More than 200 beautiful color photos showcase the breadth and diversity of Buffalo’s embarrassment of riches from the vast expanse of parks and gardens, architectural treasures, and the arts and cultural scene, to its proud past and positively brilliant future. It’s a visual celebration of the waterfront, colleges, fairs and festivals, and the amazing spirit of our neighborhoods.The Fine Art of Capturing Buffalo is the perfect gift for family, friends, clients, co-workers, and potential employees.
The fascinating story of the historic Elmwood District is told for the first time, from the arrival on the Niagara Frontier of Joseph Ellicott, through the role played by Fredrick Law Olmsted’s parks and parkways, and into the decline and renewal during modern era. This lushly illustrated book educates and enlightens, telling the stories of the people who gave Elmwood its enduring character, transforming it from dense forest into one of America’s top ten neighborhoods.
Treasure lives amidst the rubble of lost neighborhoods. Mixed-media artist Elizabeth Leader found a discarded family album and transformed it into collages that capture the rise and fall of the Rust Belt, honoring the immigrants and refugees who built America. Discarded Ancestors is a unique and beautiful coffee table book that poignantly illustrates a vibrant era in the nation’s industrial past couched within its decline.
A beautiful celebration of the light, color and architec¬ture of the 1901 Pan-American Exposition in Buffalo, New York.
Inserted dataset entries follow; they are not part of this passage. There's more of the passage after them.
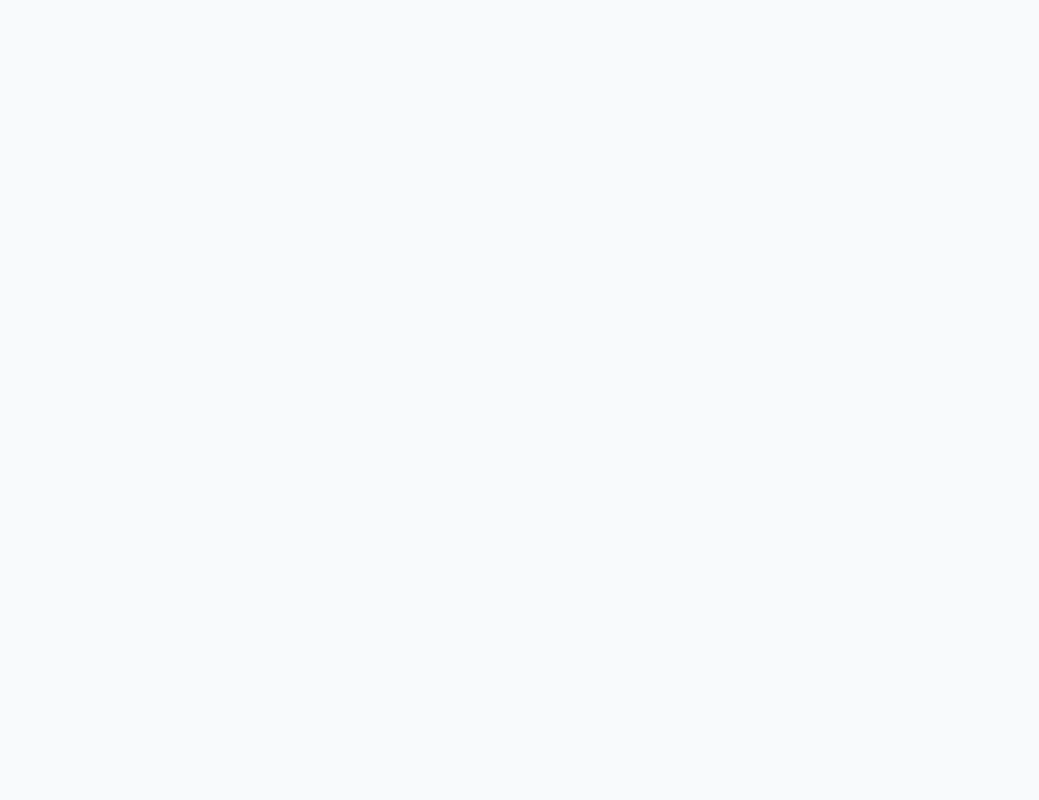
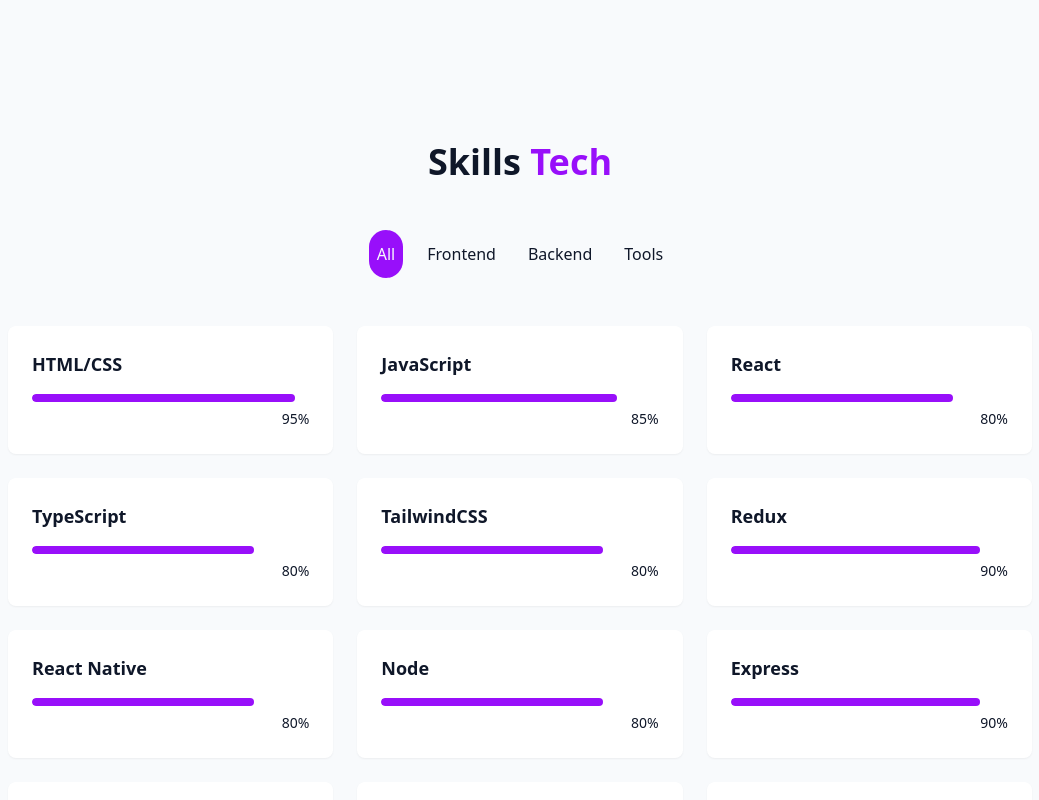
Before and after one commit to diegohansselperez/MyPortfolio, a React (Vite) app: page / in a window 1280 px wide. Shown: the part 1460-2260 px from the top of the page, without its empty margins (120-1159 px from the left). Before the commit the page ends 1506 px from the top, so only its background shows below. Built offline with nearby package versions, Linux system fonts and the light colour scheme.

Commit message:
Creamos la seccion Skills, dimos renderisado a mobile

```diff
--- a/src/components/Home.jsx
+++ b/src/components/Home.jsx
@@ -36,6 +36,7 @@
       <main>
         <HeroSection />
         <AboutMe />
+        <Skills />
       </main>
     </div>
   );
--- a/src/components/Skills.jsx
+++ b/src/components/Skills.jsx
@@ -1,15 +1,87 @@
+import { useState } from 'react';
+
+const skills = [
+  { name: 'HTML/CSS', level: 95, category: 'frontend' },
+  { name: 'JavaScript', level: 85, category: 'frontend' },
+  { name: 'React', level: 80, category: 'frontend' },
+  { name: 'TypeScript', level: 80, category: 'frontend' },
+  { name: 'TailwindCSS', level: 80, category: 'frontend' },
+  { name: 'Redux', level: 90, category: 'frontend' },
+  { name: 'React Native', level: 80, category: 'frontend' },
+
+  ///Backend
+  { name: 'Node', level: 80, category: 'backend' },
+  { name: 'Express', level: 90, category: 'backend' },
+  { name: 'PostgraSQL', level: 80, category: 'backend' },
+  { name: 'Sequelize', level: 70, category: 'backend' },
+  { name: 'MongoDB', level: 70, category: 'backend' },
+
+  //Tools
+  { name: 'Git/GitHub', level: 80, category: 'tools' },
+  { name: 'Figma', level: 70, category: 'tools' },
+  { name: 'Jest', level: 70, category: 'tools' },
+];
+
+const categories = ['all', 'frontend', 'backend', 'tools'];
+
 export function Skills() {
+  const [activeCategory, setActiveCategory] = useState('all');
+
+  const filterCategories = skills.filter(
+    (skill) => activeCategory === 'all' || skill.category === activeCategory,
+  );
+
   return (
-    <div id="habilidades" className="">
-      <div className="">
-        <h2>Tech-Skills</h2>
-        <div className=""></div>
-        <p>
-          Resumen de frameworks y lenguajes que he utilizado en proyectos
-          reales.
-        </p>
+    <section id="#skills" className="relative h- py-24 px-4 bg-sencondary/30">
+      <div className="container mx-auto max-w-5xl">
+        <h2 className="text-3xl md:text-4xl font-bold mb-12 text-center">
+          Skills <span className="text-[hsl(var(--primary))]">Tech</span>
+        </h2>
+        <div className="flex flex-wrap justify-center gap-4 mb-12">
+          {categories.map((category, key) => (
+            <button
+              key={key}
+              onClick={() => setActiveCategory(category)}
+              className={`py-3 px-2 rounded-full bg-[] transition-colors duration-300 capitalize ${
+                activeCategory === category
+                  ? 'bg-[hsl(var(--primary))] text-[hsl(var(--primary-foreground))]   '
+                  : 'bg-[hsl(var(--secondary)/0.7)] text-[hsl(var(--foreground))] hover:bg-gray-600 '
+              } `}
+            >
+              {category}
+            </button>
+          ))}
+        </div>
+        <div className="grid grid-cols-3 text-center sm:grid-cols-2 lg:grid-cols-3 gap-x-2 gap-y-3 sm:gap-6">
+          {filterCategories.map((skill, key) => (
+            <article
+              key={key}
+              className="bg-[hsl(var(--card))] p-2 sm:p-6 rounded-lg shadow-xs card-hover"
+            >
+              <div className="text-left mb-4">
+                <h3 className="font-semibold text-lg">{skill.name}</h3>
+              </div>
+              <div className="w-full bg-[hsl(var(--secondary)/0.5)] h-2 rounded-full overflow-hidden">
+                <div
+                  className="bg-[hsl(var(--primary))] h-2 origin-left rounded-full animate-[grow_1.5s_ease-out] "
+                  style={{ width: skill.level + '%' }}
+                />
+              </div>
+              <div className="text-right mt-1">
+                <span className="text-sm text-muted-[hsl(var(--foreground))]">
+                  {skill.level}%
+                </span>
+              </div>
+            </article>
+          ))}
+        </div>
       </div>
-      {/*  <div className="">
+    </section>
+  );
+}
+
+{
+  /*  <div className="">
         <ul>
           <li>
             <i className="bx bxl-html5"></i>
@@ -51,7 +123,5 @@
           </li>
           <li className="">express</li>
         </ul>
-      </div> */}
-    </div>
-  );
+      </div> */
 }
```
This oversized, coffee table book features two surprise pullout pages, one with a lovely watercolor rendition of the PanAm grounds, and the other a delightful night skyline of the PanAm that illustrates why Buffalo came to be known as the City of Light.
In 1900, Buffalo was the eighth largest city in the U.S. As the world ushered in the new century, Buffalo celebrated its status as a vibrant center for transportation, commerce, and industry and became home for thousands of immigrants who chose to begin their new lives in this promising City by the Lake. Postcards erupted on the scene around 1907, a short-lived product of the collision of emerging print technologies and existing postal regulations. This lovely book offers a fascinating and historically accurate glimpse of Buffalo’s Main Street at the turn of the last century through postcard scenes. These views of downtown reveal Buffalo as one of the most progressive and vibrant cities of the time. How fitting that postcards, made popular during Buffalo’s heyday, should pave the way through the city’s illustrious past. Perhaps they also provide valuable clues for directions in which Buffalo’s beautiful downtown could and should develop a century hence, rising from the ashes to emerge once again as a vital, vibrant hub for the entire region.
With a robust, four-part, 32-page Index by Buffalo History Museum Assistant Librarian Amy Miller and an Introduction to the Second Edition by Buffalo History Museum Research Librarian Cynthia Van Ness, there is finally excellent access to this encyclopedic book’s amazing contents, street by street, family by family. The decades between the Mexican War and the beginning of World War I revolutionized America’s cities. Industrial prosperity produced an astonishing proliferation of capitalists and industrialists positioned to garner a disproportionate share of the profits. These noveau riches erected magnificent mansions, creating aristocratic residential thoroughfares in cities like Chicago, Boston and Buffalo, of which Delaware Avenue was surely among the most magnificent. Classic Delaware Avenue ran two and a quarter miles, from Niagara Square to Chapin – now Gates – Circle. Four generations of inter-Avenue marriages created a closely knit, complicated cousinry. Encyclopedic in scope, Buffalo’s Delaware Avenue: Mansions and Families is an immense book of facts that covers Buffalo’s grandest Avenue. Discover the tales behind these mansions and their illustrious families.
This illustrated, informative booklet offers a bird’s-eye view of the Pan-American Exposition. Review the grounds which were located between what today are Elmwood and Delaware avenues. See the sights that were seen then, when electricity was a novelty. And hear the sounds of the Pan-Am. A delightful CD of the music of the Pan-American Exposition as it was played by John Philip Sousa in 1901 – on player piano rolls – is tucked inside a colorful back pocket. A great way to experience a momentous event, when Buffalo came to be known as the City of Light.
A well-preserved creation of America’s most celebrated landscape architect, Point Chautauqua’s 1875 Frederick Law Olmsted design is listed on the National Register of Historic Places. Among Olmsted’s many works, Point Chautauqua stands alone. Only here did the master find a physical setting that conformed to his aesthetic ideal. Moreover, this was his only design for a religious community. Frederick Law Olmsted’s Point Chautauqua richly exhibits Olmsted’s design principles, making it a perfect example of historic landscape architecture that is also a living, working community, and a rewarding laboratory for students of historic landscape architecture.